■ TO DO ■
Down to the final line, write out the material beneath exactly, without pictures.

■ DATA ■

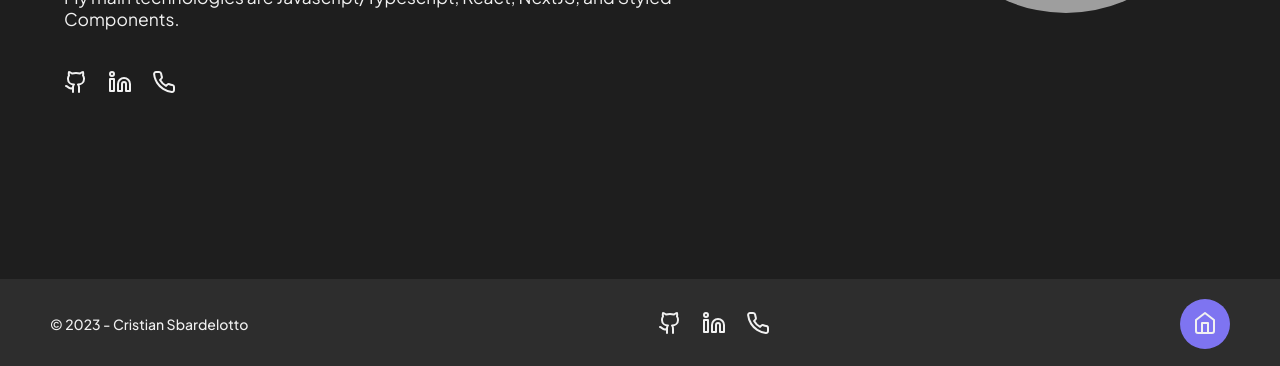
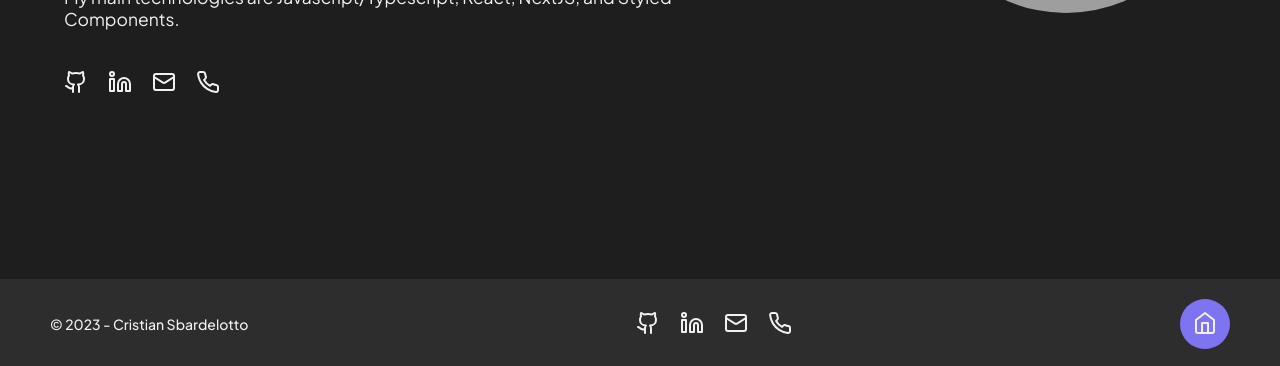
Before and after one commit to cristian-sbardelotto/portfolio, a Next.js app: page / in a window 1280 px wide. Shown: the part 431-797 px from the top of the page. Built offline with nearby package versions, Linux system fonts and the light colour scheme; grey boxes are pictures that could not be loaded.

Commit message:
♻️ refactor(socialLinks): email link implemented

```diff
--- a/src/components/SocialLinks/index.tsx
+++ b/src/components/SocialLinks/index.tsx
@@ -1,6 +1,6 @@
 import Link from 'next/link';
 
-import { Github, Linkedin, Phone } from 'lucide-react';
+import { Github, Linkedin, Mail, Phone } from 'lucide-react';
 import * as S from './styles';
 
 export function SocialLinks() {
@@ -23,6 +23,14 @@ export function SocialLinks() {
         </Link>
       </li>
       <li>
+        <Link
+          href='https://mail.google.com/mail/u/0/?fs=1&tf=cm&source=mailto&to=cristian.k.sbardelotto@gmail.com'
+          target='_blank'
+        >
+          <Mail />
+        </Link>
+      </li>
+      <li>
         <Link href='/contact'>
           <Phone />
         </Link>
```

■ SOLUTION TO THIS EXERCISE ■
Before and after one commit to cristian-sbardelotto/portfolio, a Next.js app: page / in a window 1280 px wide. Shown: the part 431-797 px from the top of the page. Built offline with nearby package versions, Linux system fonts and the light colour scheme; grey boxes are pictures that could not be loaded.

Commit message:
♻️ refactor(socialLinks): email link implemented

```diff
--- a/src/components/SocialLinks/index.tsx
+++ b/src/components/SocialLinks/index.tsx
@@ -1,6 +1,6 @@
 import Link from 'next/link';
 
-import { Github, Linkedin, Phone } from 'lucide-react';
+import { Github, Linkedin, Mail, Phone } from 'lucide-react';
 import * as S from './styles';
 
 export function SocialLinks() {
@@ -23,6 +23,14 @@ export function SocialLinks() {
         </Link>
       </li>
       <li>
+        <Link
+          href='https://mail.google.com/mail/u/0/?fs=1&tf=cm&source=mailto&to=cristian.k.sbardelotto@gmail.com'
+          target='_blank'
+        >
+          <Mail />
+        </Link>
+      </li>
+      <li>
         <Link href='/contact'>
           <Phone />
         </Link>
```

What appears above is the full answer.